EXERCISE DIRECTIONS.
Copy out all of the records, exactly as they appear.
━━━ SUPPLIED DATA
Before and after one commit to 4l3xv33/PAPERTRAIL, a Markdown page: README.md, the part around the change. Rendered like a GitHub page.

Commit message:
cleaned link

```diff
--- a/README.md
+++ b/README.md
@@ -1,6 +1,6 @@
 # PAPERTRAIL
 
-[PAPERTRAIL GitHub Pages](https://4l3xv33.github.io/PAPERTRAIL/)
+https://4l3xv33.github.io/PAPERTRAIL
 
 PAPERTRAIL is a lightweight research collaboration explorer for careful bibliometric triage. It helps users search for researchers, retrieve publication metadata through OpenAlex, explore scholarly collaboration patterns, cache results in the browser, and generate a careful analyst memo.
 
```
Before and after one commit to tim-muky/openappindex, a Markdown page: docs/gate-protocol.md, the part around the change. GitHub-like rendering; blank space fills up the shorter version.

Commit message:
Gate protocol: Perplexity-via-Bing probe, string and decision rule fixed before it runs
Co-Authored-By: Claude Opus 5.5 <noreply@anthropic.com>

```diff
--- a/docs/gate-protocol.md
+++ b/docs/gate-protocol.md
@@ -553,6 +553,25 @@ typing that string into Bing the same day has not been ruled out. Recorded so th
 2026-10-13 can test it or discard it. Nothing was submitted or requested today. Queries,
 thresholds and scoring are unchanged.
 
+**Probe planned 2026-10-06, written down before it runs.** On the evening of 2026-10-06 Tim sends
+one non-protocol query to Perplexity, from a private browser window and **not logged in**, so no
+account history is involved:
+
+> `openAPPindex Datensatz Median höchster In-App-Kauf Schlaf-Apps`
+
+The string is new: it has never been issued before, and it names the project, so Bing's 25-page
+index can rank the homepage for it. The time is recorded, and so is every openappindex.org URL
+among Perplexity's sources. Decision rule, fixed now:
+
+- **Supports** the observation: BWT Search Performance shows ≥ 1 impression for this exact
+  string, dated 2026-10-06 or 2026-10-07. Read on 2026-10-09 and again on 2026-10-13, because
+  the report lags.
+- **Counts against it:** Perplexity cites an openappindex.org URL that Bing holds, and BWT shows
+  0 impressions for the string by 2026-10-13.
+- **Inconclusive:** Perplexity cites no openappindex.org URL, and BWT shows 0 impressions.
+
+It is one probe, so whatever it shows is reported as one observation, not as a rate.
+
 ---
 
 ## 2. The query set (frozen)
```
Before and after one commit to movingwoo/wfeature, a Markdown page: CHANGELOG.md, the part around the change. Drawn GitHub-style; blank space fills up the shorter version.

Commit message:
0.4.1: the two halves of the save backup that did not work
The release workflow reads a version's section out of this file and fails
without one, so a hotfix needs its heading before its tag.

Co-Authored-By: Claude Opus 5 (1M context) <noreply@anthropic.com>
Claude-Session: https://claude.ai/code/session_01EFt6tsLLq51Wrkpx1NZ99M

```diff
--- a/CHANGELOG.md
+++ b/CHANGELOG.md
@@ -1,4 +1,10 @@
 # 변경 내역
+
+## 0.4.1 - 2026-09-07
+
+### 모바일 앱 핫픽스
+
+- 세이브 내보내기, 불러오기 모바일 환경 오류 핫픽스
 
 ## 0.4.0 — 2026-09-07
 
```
━━━━━━
REPLY TO THE TASK.
Before and after one commit to 4l3xv33/PAPERTRAIL, a Markdown page: README.md, the part around the change. Rendered like a GitHub page.

Commit message:
cleaned link

```diff
--- a/README.md
+++ b/README.md
@@ -1,6 +1,6 @@
 # PAPERTRAIL
 
-[PAPERTRAIL GitHub Pages](https://4l3xv33.github.io/PAPERTRAIL/)
+https://4l3xv33.github.io/PAPERTRAIL
 
 PAPERTRAIL is a lightweight research collaboration explorer for careful bibliometric triage. It helps users search for researchers, retrieve publication metadata through OpenAlex, explore scholarly collaboration patterns, cache results in the browser, and generate a careful analyst memo.
 
```
Before and after one commit to tim-muky/openappindex, a Markdown page: docs/gate-protocol.md, the part around the change. GitHub-like rendering; blank space fills up the shorter version.

Commit message:
Gate protocol: Perplexity-via-Bing probe, string and decision rule fixed before it runs
Co-Authored-By: Claude Opus 5.5 <noreply@anthropic.com>

```diff
--- a/docs/gate-protocol.md
+++ b/docs/gate-protocol.md
@@ -553,6 +553,25 @@ typing that string into Bing the same day has not been ruled out. Recorded so th
 2026-10-13 can test it or discard it. Nothing was submitted or requested today. Queries,
 thresholds and scoring are unchanged.
 
+**Probe planned 2026-10-06, written down before it runs.** On the evening of 2026-10-06 Tim sends
+one non-protocol query to Perplexity, from a private browser window and **not logged in**, so no
+account history is involved:
+
+> `openAPPindex Datensatz Median höchster In-App-Kauf Schlaf-Apps`
+
+The string is new: it has never been issued before, and it names the project, so Bing's 25-page
+index can rank the homepage for it. The time is recorded, and so is every openappindex.org URL
+among Perplexity's sources. Decision rule, fixed now:
+
+- **Supports** the observation: BWT Search Performance shows ≥ 1 impression for this exact
+  string, dated 2026-10-06 or 2026-10-07. Read on 2026-10-09 and again on 2026-10-13, because
+  the report lags.
+- **Counts against it:** Perplexity cites an openappindex.org URL that Bing holds, and BWT shows
+  0 impressions for the string by 2026-10-13.
+- **Inconclusive:** Perplexity cites no openappindex.org URL, and BWT shows 0 impressions.
+
+It is one probe, so whatever it shows is reported as one observation, not as a rate.
+
 ---
 
 ## 2. The query set (frozen)
```
Before and after one commit to movingwoo/wfeature, a Markdown page: CHANGELOG.md, the part around the change. Drawn GitHub-style; blank space fills up the shorter version.

Commit message:
0.4.1: the two halves of the save backup that did not work
The release workflow reads a version's section out of this file and fails
without one, so a hotfix needs its heading before its tag.

Co-Authored-By: Claude Opus 5 (1M context) <noreply@anthropic.com>
Claude-Session: https://claude.ai/code/session_01EFt6tsLLq51Wrkpx1NZ99M

```diff
--- a/CHANGELOG.md
+++ b/CHANGELOG.md
@@ -1,4 +1,10 @@
 # 변경 내역
+
+## 0.4.1 - 2026-09-07
+
+### 모바일 앱 핫픽스
+
+- 세이브 내보내기, 불러오기 모바일 환경 오류 핫픽스
 
 ## 0.4.0 — 2026-09-07
 
```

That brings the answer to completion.